**HOW TO COMPLETE THIS TASK:**
Give an exact copy of the data that follows, but none of its pictures.

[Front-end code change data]

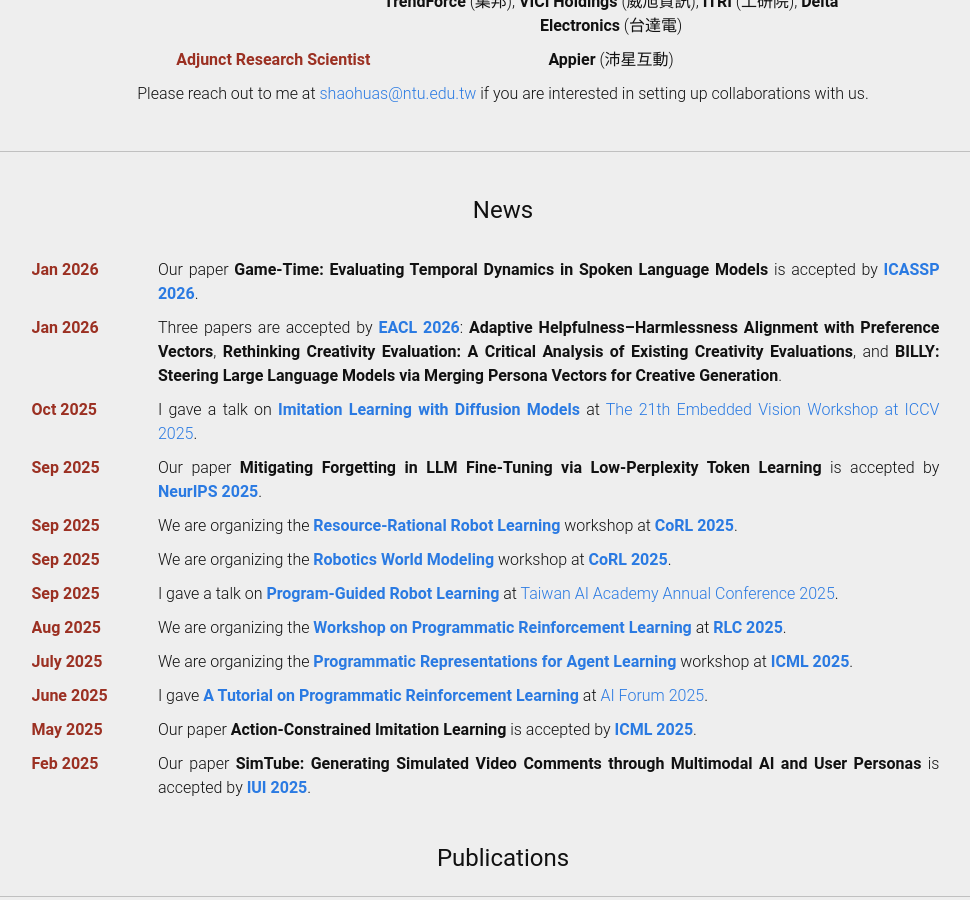
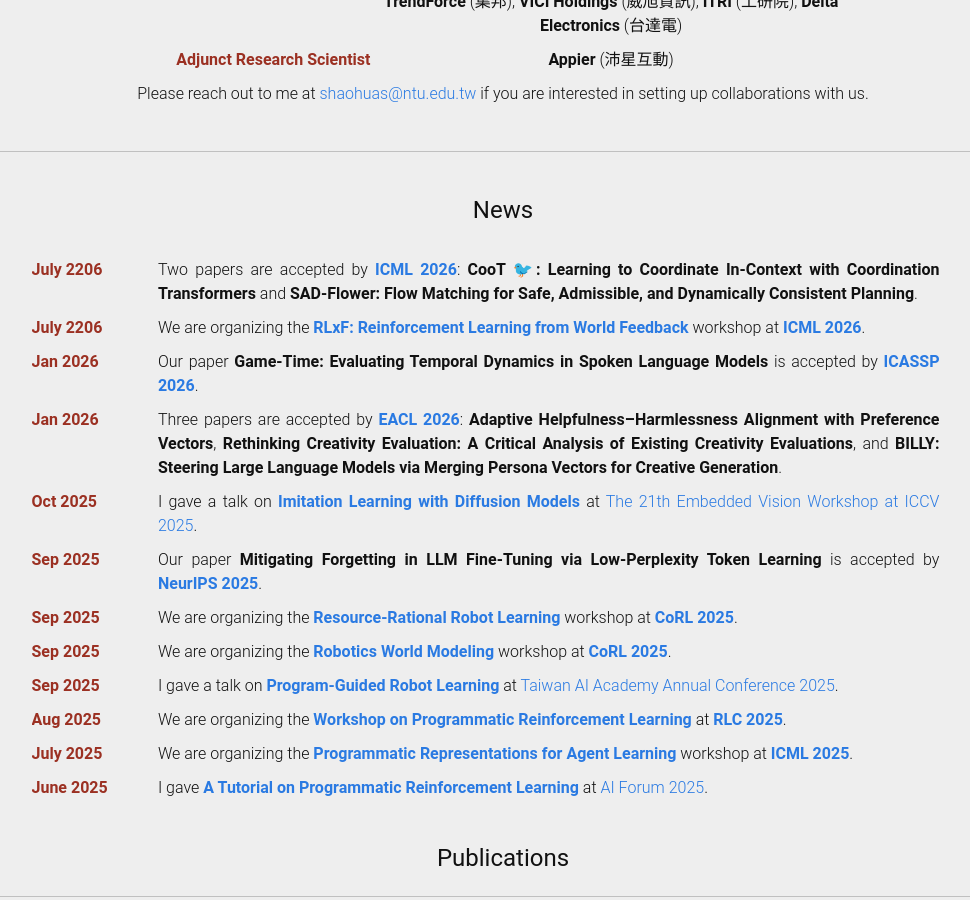
Before and after one commit to shaohua0116/shaohua0116.github.io, a Jekyll site: the page built from index.html, in a window 1280 px wide and 900 px high, scrolled down 839 px. Shown: the whole window, without its empty margins (137-1107 px from the left). Built offline with Jekyll 4.4.1, drawn with Linux system fonts in a browser that asks for light colours; some web fonts are replaced.

Commit message:
icml 2026

```diff
--- a/_data/news.yml
+++ b/_data/news.yml
@@ -1,3 +1,7 @@
+- news: 'Two papers are accepted by <b><a href="https://icml.cc/Conferences/2026/Dates">ICML 2026</a></b>: <b>CooT 🐦: Learning to Coordinate In-Context with Coordination Transformers</b> and <b>SAD-Flower: Flow Matching for Safe, Admissible, and Dynamically Consistent Planning</b>.'
+  date: 'July 2206'
+- news: 'We are organizing the <b><a href="https://sites.google.com/view/rlxf-icml2026/home?authuser=0">RLxF: Reinforcement Learning from World Feedback</a></b> workshop at <b><a href="https://icml.cc/Conferences/2026/Dates">ICML 2026</a></b>.'
+  date: 'July 2206'
 - news: 'Our paper <b>Game-Time: Evaluating Temporal Dynamics in Spoken Language Models</b> is accepted by <b><a href="https://2026.ieeeicassp.org/">ICASSP 2026</a></b>.'
   date: 'Jan 2026'
 - news: 'Three papers are accepted by <b><a href="https://2026.eacl.org/">EACL 2026</a></b>: <b>Adaptive Helpfulness–Harmlessness Alignment with Preference Vectors</b>, <b>Rethinking Creativity Evaluation: A Critical Analysis of Existing Creativity Evaluations</b>, and <b>BILLY: Steering Large Language Models via Merging Persona Vectors for Creative Generation</b>.'
@@ -18,10 +22,10 @@
   date: 'July 2025'
 - news: "I gave <b><a href='https://drive.google.com/file/d/1os1Tqo5QTaPSzhxNcchTmoLbdzq9h7O8/view?usp=drive_l'>A Tutorial on Programmatic Reinforcement Learning</a></b> at <a href='https://sites.google.com/view/aiforum2025/%E9%A6%96%E9%A0%81'>AI Forum 2025</a>."
   date: 'June 2025'
-- news: 'Our paper <b>Action-Constrained Imitation Learning</b> is accepted by <b><a href="https://icml.cc/Conferences/2025/Dates/">ICML 2025</a></b>.'
-  date: 'May 2025'
-- news: 'Our paper <b>SimTube: Generating Simulated Video Comments through Multimodal AI and User Personas</b> is accepted by <b><a href="https://iui.acm.org/2025/">IUI 2025</a></b>.'
-  date: 'Feb 2025'
+    ## - news: 'Our paper <b>Action-Constrained Imitation Learning</b> is accepted by <b><a href="https://icml.cc/Conferences/2025/Dates/">ICML 2025</a></b>.'
+    ##   date: 'May 2025'
+    ## - news: 'Our paper <b>SimTube: Generating Simulated Video Comments through Multimodal AI and User Personas</b> is accepted by <b><a href="https://iui.acm.org/2025/">IUI 2025</a></b>.'
+    ##   date: 'Feb 2025'
     ## - news: 'Four papers are accepted by <b><a href="https://iclr.cc/Conferences/2025/Dates">ICLR 2025</a></b>: <b>Synthesizing Programmatic Reinforcement Learning Policies with Large Language Model Guided Search</b>, <b>HERO: Human-Feedback Efficient Reinforcement Learning for Online Diffusion Model Finetuning</b>, <b>Efficient Action-Constrained Reinforcement Learning via Acceptance-Rejection Method and Augmented MDPs</b>, and <b>QMP: Q-switch Mixture of Policies for Multi-Task Behavior Sharing</b>.'
     ##   date: 'Jan 2025'
     ## - news: "I talked about <b><a href='https://drive.google.com/file/d/1os1Tqo5QTaPSzhxNcchTmoLbdzq9h7O8/view?usp=drive_link'>Diffusion Imitation Learning</a></b> at <a href='https://www.nycu.edu.tw/nycu/ch/index'>National Yang Ming Chiao Tung University</a> (hosted by Prof. <a href='https://pinghsieh.github.io/'>Ping-Chun Hsieh</a>) and <a href='https://nthu-en.site.nthu.edu.tw/'>National Tsing Hua University</a> (hosted by Prof. <a href='https://pinghsieh.github.io'>Yi-Shin Chen</a>)."
```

**OUTPUT OF THE EXERCISE:**
Before and after one commit to shaohua0116/shaohua0116.github.io, a Jekyll site: the page built from index.html, in a window 1280 px wide and 900 px high, scrolled down 839 px. Shown: the whole window, without its empty margins (137-1107 px from the left). Built offline with Jekyll 4.4.1, drawn with Linux system fonts in a browser that asks for light colours; some web fonts are replaced.

Commit message:
icml 2026

```diff
--- a/_data/news.yml
+++ b/_data/news.yml
@@ -1,3 +1,7 @@
+- news: 'Two papers are accepted by <b><a href="https://icml.cc/Conferences/2026/Dates">ICML 2026</a></b>: <b>CooT 🐦: Learning to Coordinate In-Context with Coordination Transformers</b> and <b>SAD-Flower: Flow Matching for Safe, Admissible, and Dynamically Consistent Planning</b>.'
+  date: 'July 2206'
+- news: 'We are organizing the <b><a href="https://sites.google.com/view/rlxf-icml2026/home?authuser=0">RLxF: Reinforcement Learning from World Feedback</a></b> workshop at <b><a href="https://icml.cc/Conferences/2026/Dates">ICML 2026</a></b>.'
+  date: 'July 2206'
 - news: 'Our paper <b>Game-Time: Evaluating Temporal Dynamics in Spoken Language Models</b> is accepted by <b><a href="https://2026.ieeeicassp.org/">ICASSP 2026</a></b>.'
   date: 'Jan 2026'
 - news: 'Three papers are accepted by <b><a href="https://2026.eacl.org/">EACL 2026</a></b>: <b>Adaptive Helpfulness–Harmlessness Alignment with Preference Vectors</b>, <b>Rethinking Creativity Evaluation: A Critical Analysis of Existing Creativity Evaluations</b>, and <b>BILLY: Steering Large Language Models via Merging Persona Vectors for Creative Generation</b>.'
@@ -18,10 +22,10 @@
   date: 'July 2025'
 - news: "I gave <b><a href='https://drive.google.com/file/d/1os1Tqo5QTaPSzhxNcchTmoLbdzq9h7O8/view?usp=drive_l'>A Tutorial on Programmatic Reinforcement Learning</a></b> at <a href='https://sites.google.com/view/aiforum2025/%E9%A6%96%E9%A0%81'>AI Forum 2025</a>."
   date: 'June 2025'
-- news: 'Our paper <b>Action-Constrained Imitation Learning</b> is accepted by <b><a href="https://icml.cc/Conferences/2025/Dates/">ICML 2025</a></b>.'
-  date: 'May 2025'
-- news: 'Our paper <b>SimTube: Generating Simulated Video Comments through Multimodal AI and User Personas</b> is accepted by <b><a href="https://iui.acm.org/2025/">IUI 2025</a></b>.'
-  date: 'Feb 2025'
+    ## - news: 'Our paper <b>Action-Constrained Imitation Learning</b> is accepted by <b><a href="https://icml.cc/Conferences/2025/Dates/">ICML 2025</a></b>.'
+    ##   date: 'May 2025'
+    ## - news: 'Our paper <b>SimTube: Generating Simulated Video Comments through Multimodal AI and User Personas</b> is accepted by <b><a href="https://iui.acm.org/2025/">IUI 2025</a></b>.'
+    ##   date: 'Feb 2025'
     ## - news: 'Four papers are accepted by <b><a href="https://iclr.cc/Conferences/2025/Dates">ICLR 2025</a></b>: <b>Synthesizing Programmatic Reinforcement Learning Policies with Large Language Model Guided Search</b>, <b>HERO: Human-Feedback Efficient Reinforcement Learning for Online Diffusion Model Finetuning</b>, <b>Efficient Action-Constrained Reinforcement Learning via Acceptance-Rejection Method and Augmented MDPs</b>, and <b>QMP: Q-switch Mixture of Policies for Multi-Task Behavior Sharing</b>.'
     ##   date: 'Jan 2025'
     ## - news: "I talked about <b><a href='https://drive.google.com/file/d/1os1Tqo5QTaPSzhxNcchTmoLbdzq9h7O8/view?usp=drive_link'>Diffusion Imitation Learning</a></b> at <a href='https://www.nycu.edu.tw/nycu/ch/index'>National Yang Ming Chiao Tung University</a> (hosted by Prof. <a href='https://pinghsieh.github.io/'>Ping-Chun Hsieh</a>) and <a href='https://nthu-en.site.nthu.edu.tw/'>National Tsing Hua University</a> (hosted by Prof. <a href='https://pinghsieh.github.io'>Yi-Shin Chen</a>)."
```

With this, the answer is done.